The title “Fahrenheit 451” represents the degree at which paper catches fire. Huber as a paper artist uses the title of her lantern as a warning. “There is an intent to remind one of paper’s fragility by emulating the glow of a flame inside,” she continues.
However, it’s made with protective materials so the opposite showcases paper and fire’s shared reality—a “coexistence,” so to speak, which is what Huber normally wanted to name her lantern. She hoped to reflect the relationship between natural and man-made materials by using mizutamashi paper (also called “drops of water” or “rain paper”).
“It’s a contemplation of how this ‘rain’ paper might quell anxiety about fire,” she tells. Huber made the paper one sheet at a time and pressed and layered them, then added mesh at the top before another sheet was laid to create a sandwich effect. “Once pressed, they were brushed onto a pellon surface to dry,” she says.
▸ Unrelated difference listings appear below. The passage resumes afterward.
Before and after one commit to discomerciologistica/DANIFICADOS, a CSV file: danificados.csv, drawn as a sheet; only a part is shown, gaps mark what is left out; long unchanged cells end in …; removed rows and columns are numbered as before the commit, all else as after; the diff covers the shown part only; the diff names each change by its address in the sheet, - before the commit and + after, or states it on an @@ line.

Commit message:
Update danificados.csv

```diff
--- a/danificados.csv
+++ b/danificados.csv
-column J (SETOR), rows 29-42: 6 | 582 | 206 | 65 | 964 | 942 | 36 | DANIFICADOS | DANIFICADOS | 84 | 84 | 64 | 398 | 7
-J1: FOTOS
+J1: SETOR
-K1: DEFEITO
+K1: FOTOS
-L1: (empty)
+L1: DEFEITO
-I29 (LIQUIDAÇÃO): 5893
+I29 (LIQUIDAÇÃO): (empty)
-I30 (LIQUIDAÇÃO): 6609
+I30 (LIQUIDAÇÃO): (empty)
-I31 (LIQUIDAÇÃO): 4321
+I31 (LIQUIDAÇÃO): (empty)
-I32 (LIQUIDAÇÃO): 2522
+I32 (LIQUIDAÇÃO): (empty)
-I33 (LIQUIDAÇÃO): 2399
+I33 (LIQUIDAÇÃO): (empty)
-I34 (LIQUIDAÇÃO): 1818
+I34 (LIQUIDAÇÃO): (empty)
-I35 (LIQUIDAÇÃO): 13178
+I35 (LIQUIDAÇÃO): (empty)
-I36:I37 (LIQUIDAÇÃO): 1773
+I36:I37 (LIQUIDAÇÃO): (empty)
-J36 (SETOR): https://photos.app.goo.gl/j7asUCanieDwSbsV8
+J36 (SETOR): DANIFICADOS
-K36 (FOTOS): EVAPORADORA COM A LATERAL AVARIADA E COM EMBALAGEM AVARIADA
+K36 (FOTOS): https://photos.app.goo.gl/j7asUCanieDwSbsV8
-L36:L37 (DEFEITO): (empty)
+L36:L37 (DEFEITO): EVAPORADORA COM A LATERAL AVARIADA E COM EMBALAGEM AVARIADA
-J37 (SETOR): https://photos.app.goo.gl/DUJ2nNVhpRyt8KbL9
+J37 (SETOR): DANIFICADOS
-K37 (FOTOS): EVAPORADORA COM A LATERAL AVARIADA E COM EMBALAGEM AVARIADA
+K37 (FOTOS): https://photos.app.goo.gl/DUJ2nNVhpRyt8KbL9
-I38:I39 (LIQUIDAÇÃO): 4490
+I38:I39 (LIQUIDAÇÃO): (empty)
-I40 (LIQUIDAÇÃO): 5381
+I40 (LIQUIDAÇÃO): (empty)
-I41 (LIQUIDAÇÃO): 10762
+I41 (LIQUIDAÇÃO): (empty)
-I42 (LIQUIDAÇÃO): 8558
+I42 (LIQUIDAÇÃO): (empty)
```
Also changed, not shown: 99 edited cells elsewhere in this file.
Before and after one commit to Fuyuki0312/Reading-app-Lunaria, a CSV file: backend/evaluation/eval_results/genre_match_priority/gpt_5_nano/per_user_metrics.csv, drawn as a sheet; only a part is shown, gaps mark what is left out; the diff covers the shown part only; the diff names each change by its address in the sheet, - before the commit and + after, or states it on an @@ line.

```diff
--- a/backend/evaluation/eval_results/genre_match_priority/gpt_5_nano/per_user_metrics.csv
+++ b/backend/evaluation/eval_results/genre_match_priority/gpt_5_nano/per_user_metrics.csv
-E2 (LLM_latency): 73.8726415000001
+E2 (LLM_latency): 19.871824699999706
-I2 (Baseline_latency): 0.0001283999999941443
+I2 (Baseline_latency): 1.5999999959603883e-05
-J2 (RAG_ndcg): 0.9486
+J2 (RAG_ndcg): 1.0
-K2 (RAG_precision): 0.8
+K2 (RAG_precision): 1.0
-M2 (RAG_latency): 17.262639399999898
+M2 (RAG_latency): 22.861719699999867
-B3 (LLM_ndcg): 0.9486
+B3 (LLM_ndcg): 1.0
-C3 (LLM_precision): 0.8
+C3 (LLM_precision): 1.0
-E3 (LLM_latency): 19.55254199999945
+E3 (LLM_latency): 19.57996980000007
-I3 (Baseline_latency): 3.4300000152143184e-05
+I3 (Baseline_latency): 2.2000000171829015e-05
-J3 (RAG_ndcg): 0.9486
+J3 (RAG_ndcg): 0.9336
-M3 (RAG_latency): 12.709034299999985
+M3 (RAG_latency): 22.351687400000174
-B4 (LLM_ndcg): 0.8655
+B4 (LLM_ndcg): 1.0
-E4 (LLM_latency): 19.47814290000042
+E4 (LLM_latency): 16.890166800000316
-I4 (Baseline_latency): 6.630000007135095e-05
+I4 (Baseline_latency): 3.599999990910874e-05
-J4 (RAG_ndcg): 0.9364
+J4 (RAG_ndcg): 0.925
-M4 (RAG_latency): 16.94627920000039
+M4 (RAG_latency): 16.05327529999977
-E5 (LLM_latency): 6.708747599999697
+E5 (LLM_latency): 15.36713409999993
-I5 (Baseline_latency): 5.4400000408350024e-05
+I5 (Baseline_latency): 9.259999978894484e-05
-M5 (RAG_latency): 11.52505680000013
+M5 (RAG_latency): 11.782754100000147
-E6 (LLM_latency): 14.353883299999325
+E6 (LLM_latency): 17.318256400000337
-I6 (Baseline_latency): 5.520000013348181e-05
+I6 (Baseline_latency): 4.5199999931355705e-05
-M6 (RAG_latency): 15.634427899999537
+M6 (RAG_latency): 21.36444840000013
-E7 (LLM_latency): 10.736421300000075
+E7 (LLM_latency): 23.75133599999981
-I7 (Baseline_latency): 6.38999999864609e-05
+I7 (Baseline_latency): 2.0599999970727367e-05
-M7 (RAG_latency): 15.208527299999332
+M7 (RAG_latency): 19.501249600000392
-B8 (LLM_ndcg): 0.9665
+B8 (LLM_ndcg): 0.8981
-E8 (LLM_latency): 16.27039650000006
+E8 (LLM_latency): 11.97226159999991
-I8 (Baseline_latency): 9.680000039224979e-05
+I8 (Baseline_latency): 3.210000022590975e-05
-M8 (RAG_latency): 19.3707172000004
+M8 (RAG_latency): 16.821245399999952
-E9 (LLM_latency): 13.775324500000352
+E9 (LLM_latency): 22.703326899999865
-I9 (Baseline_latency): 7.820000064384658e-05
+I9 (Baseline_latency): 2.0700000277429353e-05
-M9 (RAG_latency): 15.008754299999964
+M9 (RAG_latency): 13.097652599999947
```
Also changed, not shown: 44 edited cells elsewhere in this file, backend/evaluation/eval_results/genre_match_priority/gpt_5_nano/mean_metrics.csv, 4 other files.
She then peeled them and put them into the final stage of creating mizutamashi: adding water. The droplets created watermarks. “I’ve put sheets out in the rain before to achieve this effect,” she tells. But in the month it took her to create the project, she emulated rain by dropping water from 3 feet above the paper. “It was important to me to have the interior clouds and the outer walls [of the lantern] be of the same dynamic rain pattern,” she describes.
The watermarks are not apparent to the eye when the lantern is dark. When it’s aglow, the patterns can be seen. “It’s sort of like an unlit match with its potential to flame,” Huber adds, “a rather ordinary object holding a secret within.”
Huber’s lantern is a dichotomy of ideas, wherein the actual paper contains the flame and the moist clouds protect the paper. Somehow in her execution, neither threaten the other. “They’re cohabiting the same space,” she notes. “It speaks to balance, as well as to the two disparate materials used.”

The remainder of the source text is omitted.